Thursday, March 15th 2007, 6:04 pm
News On 6
WASHINGTON (AP) _ The head of the Army Corps of Engineers said Thursday that excessive vibration problems with defective pumps at three major drainage canals in New Orleans will be fixed within seven weeks, before the 2007 hurricane season opens.
``By the end of April, we will have those pumps operating effectively,'' Lt. Gen. Carl Strock told members of a Senate subcommittee. ``We know what the problems are and we have the solutions in place.''
The Associated Press, citing an internal memo, reported Tuesday that the Corps went ahead with installation of the 34 pumps last year in a rush to fix the city's flood defenses before the 2006 hurricane season despite warnings from one of its experts that the machinery was defective and likely to fail in a storm.
Because of the pumps' size, there was no protocol for testing them in the factory, Strock told the Senate Appropriations Committee's energy and water development subcommittee. ``We chose to accept a calculated risk with something that would have an effect at the beginning of the hurricane season,'' he said.
The pumps also have been plagued with other problems in field tests, including overheated engines, broken hoses and blown gaskets, but have yet to be tested in a storm.
``We experienced significant vibrations in the pumps,'' Strock said. ``We know why that occurred. We're making fixes to that.''
He said he was not aware of a Corps mechanical engineer's misgivings about the pumps as outlined in a 2006 memo but added, ``His concerns, I think, were valid.''
Sen. Byron Dorgan, D-N.D., said news stories suggest the pumps were a waste of the taxpayers' money and ``an unwise decision in contracting.''
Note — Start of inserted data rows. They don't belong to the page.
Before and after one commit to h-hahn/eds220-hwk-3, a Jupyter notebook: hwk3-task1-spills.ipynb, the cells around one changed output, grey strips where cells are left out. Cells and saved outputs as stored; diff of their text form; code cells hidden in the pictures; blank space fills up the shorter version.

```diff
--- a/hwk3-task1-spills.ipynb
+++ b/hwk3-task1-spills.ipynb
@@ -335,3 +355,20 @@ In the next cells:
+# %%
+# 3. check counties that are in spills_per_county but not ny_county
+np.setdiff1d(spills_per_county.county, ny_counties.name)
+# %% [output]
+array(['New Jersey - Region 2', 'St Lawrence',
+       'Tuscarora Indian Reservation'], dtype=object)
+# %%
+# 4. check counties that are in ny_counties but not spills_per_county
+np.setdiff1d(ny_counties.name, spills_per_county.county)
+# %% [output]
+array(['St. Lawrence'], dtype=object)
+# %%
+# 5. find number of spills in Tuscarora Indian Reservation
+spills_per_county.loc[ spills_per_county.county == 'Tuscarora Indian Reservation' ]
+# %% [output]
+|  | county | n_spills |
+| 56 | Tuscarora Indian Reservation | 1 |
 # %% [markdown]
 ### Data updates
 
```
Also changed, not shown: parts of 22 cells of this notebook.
John Paul Woodley, Jr., the assistant Army secretary who oversees the Corps, said the challenges of installing the pumps shouldn't be minimized.
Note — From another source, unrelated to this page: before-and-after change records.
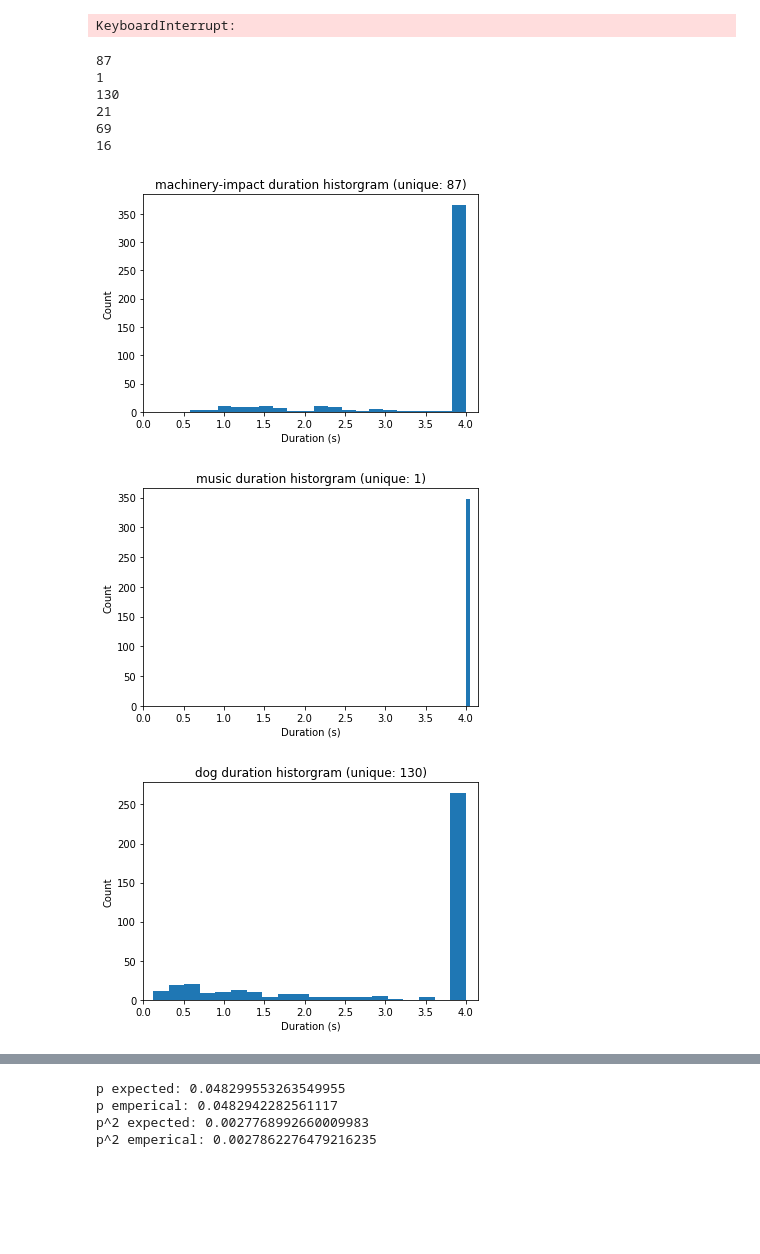
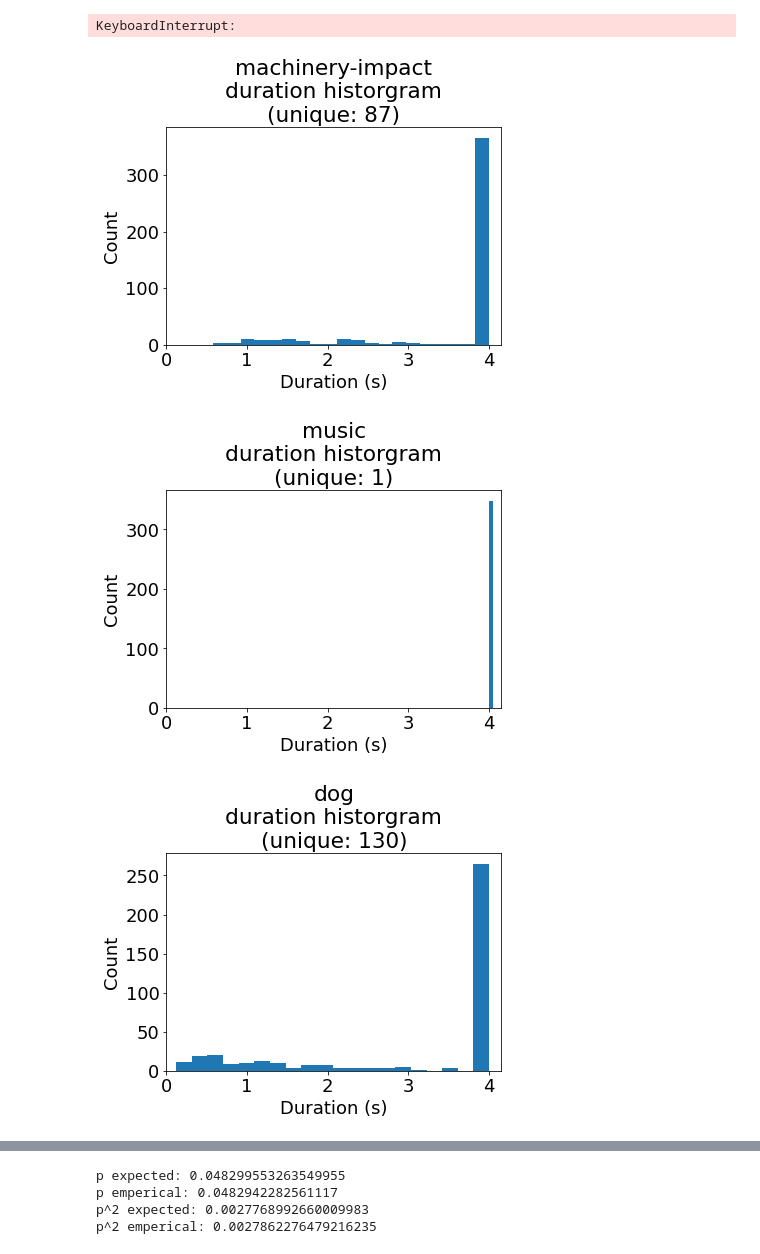
Before and after one commit to auroracramer/scaper-optimization, a Jupyter notebook: optimize.ipynb, the cells around one changed output, grey strips where cells are left out. Drawn from its saved outputs; the diff is of its cells as text; code cells hidden in the pictures; blank space fills up the shorter version.

```diff
--- a/optimize.ipynb
+++ b/optimize.ipynb
@@ -23,8 +23,9 @@ def compute_st_npc_sq(lamb, pi, d_arr):
 
 def fc(x, *args):
     pc, d_arr = args
-    lamb = x[0]
-    pi = x[1:]
+    lamb = max(x[0], 0)
+    pi = np.maximum(x[1:], 0)
+    pi /= pi.sum()
     d_arr = np.array(d_arr)
     assert d_arr.shape == pi.shape
 
@@ -38,8 +39,9 @@ def fc(x, *args):
 
 def grad_fc(x, *args):
     pc, d_arr = args
-    lamb = x[0]
-    pi = x[1:]
+    lamb = max(x[0], 0)
+    pi = np.maximum(x[1:], 0)
+    pi /= pi.sum()
     d_arr = np.array(d_arr)
 
     q = compute_q(pi, d_arr)
@@ -57,8 +59,9 @@ def grad_fc(x, *args):
 
 def hess_fc(x, *args):
     pc, d_arr = args
-    lamb = x[0]
-    pi = x[1:]
+    lamb = max(x[0], 0)
+    pi = np.maximum(x[1:], 0)
+    pi /= pi.sum()
     d_arr = np.array(d_arr)
 
     q = compute_q(pi, d_arr)
@@ -153,9 +156,6 @@ raw_params_dict = {}
 bin_params_dict = {}
 
 for sensor_id, sensor_dict in sensor_pred.items():
-    if sensor_id not in sensor_ids:
-        continue
-
     raw_pred_dict = {x: [] for x in hour_blocks}
     bin_pred_dict = {x: [] for x in hour_blocks}
 
@@ -166,6 +166,8 @@ for sensor_id, sensor_dict in sensor_pred.items():
 
 
     for hour_block in hour_blocks:
+        if len(raw_pred_dict[hour_block]) == 0:
+            continue
         raw_p_list = np.concatenate(raw_pred_dict[hour_block]).mean(axis=0)
         bin_p_list = np.concatenate(bin_pred_dict[hour_block]).mean(axis=0)
 
@@ -202,30 +204,27 @@ with open(raw_params_path, 'wb') as f:
     pk.dump(raw_params_dict, f)
 with open(bin_params_path, 'wb') as f:
     pk.dump(bin_params_dict, f)
+# %%
+import matplotlib
+matplotlib.rcParams.update({'font.size': 18})
 # %%
 for class_name in os.listdir(dataset_dir):
     class_dir = os.path.join(dataset_dir, class_name)
     d_arr = []
     for fname in os.listdir(class_dir):
         clip_path = os.path.join(class_dir, fname)
         clip_duration = librosa.get_duration(filename=clip_path)
         d_arr.append(clip_duration)
 
     num_unique = np.unique(d_arr).shape[0]
 
     fig = plt.figure()
     plt.hist(d_arr, bins=20)
-    plt.title(class_name + " duration historgram (unique: {})".format(num_unique))
+    plt.title(class_name + "\nduration historgram\n(unique: {})".format(num_unique))
     plt.xlabel('Duration (s)')
     plt.ylabel('Count')
     plt.xlim([0, 4.15])
 # %% [output]
-87
-1
-130
-21
-69
-16
-[figure, old version]
+[figure, new version]
-[figure, old version]
+[figure, new version]
-[figure, old version]
+[figure, new version]
```
Also changed, not shown: parts of 5 cells of this notebook.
``They were accomplished in time for the beginning of the 2006 hurricane season on a schedule of unprecedented speed and scope,'' he said. ``I do know that a great deal of technical expertise and scrutiny has been given to this.''
The 34 pumps for taking water from New Orleans and pouring it into Lake Pontchartrain were added as a new ring of flood protection for New Orleans after Hurricane Katrina.